River for a visit to the scenic and birdy Hemlock Cliffs.  This
is one of the birding hot spots which we will check today.  We
hope to find several key species here.

As the day starts to get hot, we will visit Binkley Cave, which
is the longest cave in cave-rich Indiana.  So far this cave has
been mapped at 35 miles.  We will visit several spots in the
cave with safe public access.   Jerry will show us several
cave species, not likely to be seen on any other wildlife tour
in the world.  

By about 3:30 in the afternoon, we will need to return to our
vehicles and head back to the airport.

We should be at the Louisville airport by 5 PM, for flights out
after 6:30 PM.

We can arrange hotels (at an extra cost) in nearby
Clarksville to support morning fights home.  Hotels here run
about $90 per room.
About Norm and Jerry Lewis
Pricing Details
Detailed Itinerary and Pricing
$1,690 for the main trip, including five
breakfasts, lodging for five nights, bird
guide, cave wildlife expertise, access
fees, driver, trip planning and other
services for six days and five nights of
birding and wildlife watching.  This is
the price for 6 or more participants.  

Single Supplement:  $300  

Additional Costs:  $130 to $190 will
likely be your cost for additional meals
at restaurants and/or for picnic
lunches.  You will pay your own meal
tab for lunch and supper.
Karst Wildlife and Birding
will be run in spring, 2014
Golden-winged Warbler
by Bill Schmoker
Cave Salamander
by Jerry Lewis
Pipistelle Bat
by Jerry Lewis
Cave Crawfish
by Jerry Lewis
Prothonotary Warbler
by Bill Schmoker
For more information or to sign up, call Charles at 888-203-7464 or Charles directly
at 720-320-1974 or by email at
info@PIBird.com.  Or, feel free to firm up with Norm
Lewis at 303-988-5544.

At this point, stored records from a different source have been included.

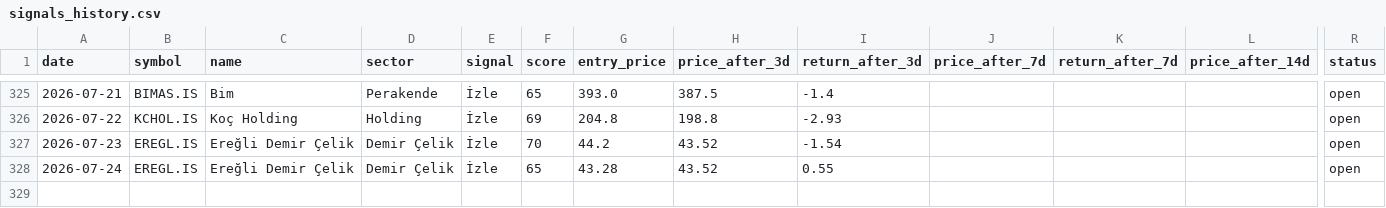
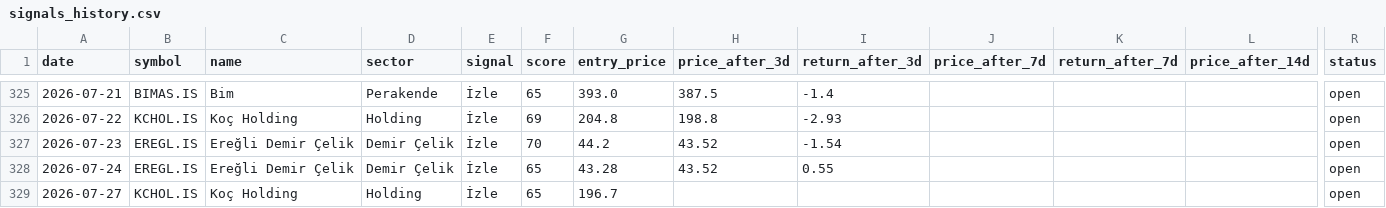
Before and after one commit to semreerol/BistTraderBot, a CSV file: data/signals_history.csv, drawn as a sheet; only a part is shown, gaps mark what is left out; rows hold the shown columns only; the diff names each change by its address in the sheet, - before the commit and + after, or states it on an @@ line.

```diff
--- a/data/signals_history.csv
+++ b/data/signals_history.csv
+row 329: 2026-07-27 | KCHOL.IS | Koç Holding | Holding | İzle | 65 | 196.7 |  |  |  |  |  | open
```
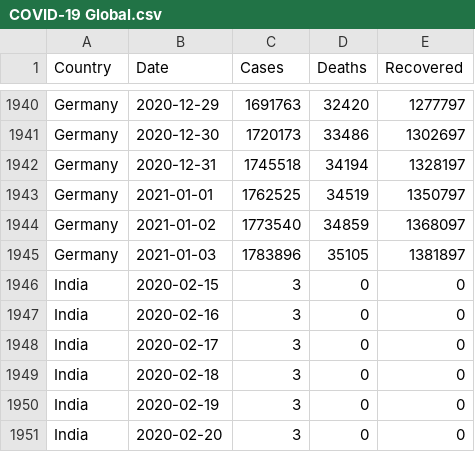
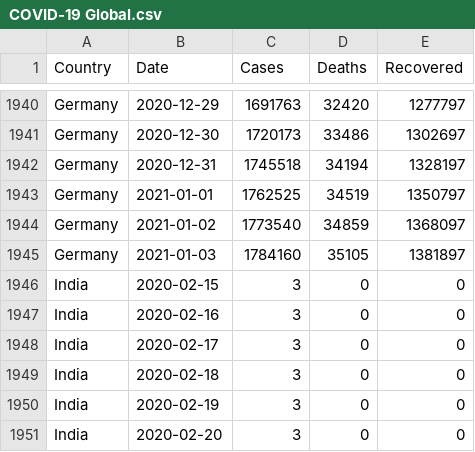
Before and after one commit to MMR-19/COVID-19-Data, a CSV file: COVID-19 Global.csv, drawn as a sheet; only a part is shown, gaps mark what is left out.

Commit message:
Global - 03/Jan/2021

```diff
--- a/COVID-19 Global.csv
+++ b/COVID-19 Global.csv
@@ -1944,3 +1944,3 @@ Germany,2021-01-01,1762525,34519,1350797
 Germany,2021-01-02,1773540,34859,1368097
-Germany,2021-01-03,1783896,35105,1381897
+Germany,2021-01-03,1784160,35105,1381897
 India,2020-02-15,3,0,0
```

Indiana Karst Wildlife
and Birding
with Jerry & Norm Lewis
Red-headed Woodpecker
by Bill Schmoker
Cave Millipede
by Jerry Lewis
Chestnut-sided Warbler
by Bill Schmoker
Rose-breasted Grosbeak
by Bill Schmoker
Indigo Bunting
by Bill Schmoker
Brown Thrasher
by Bill Schmoker
Prothonotary Warbler
by Bill Schmoker
by Bill Schmoker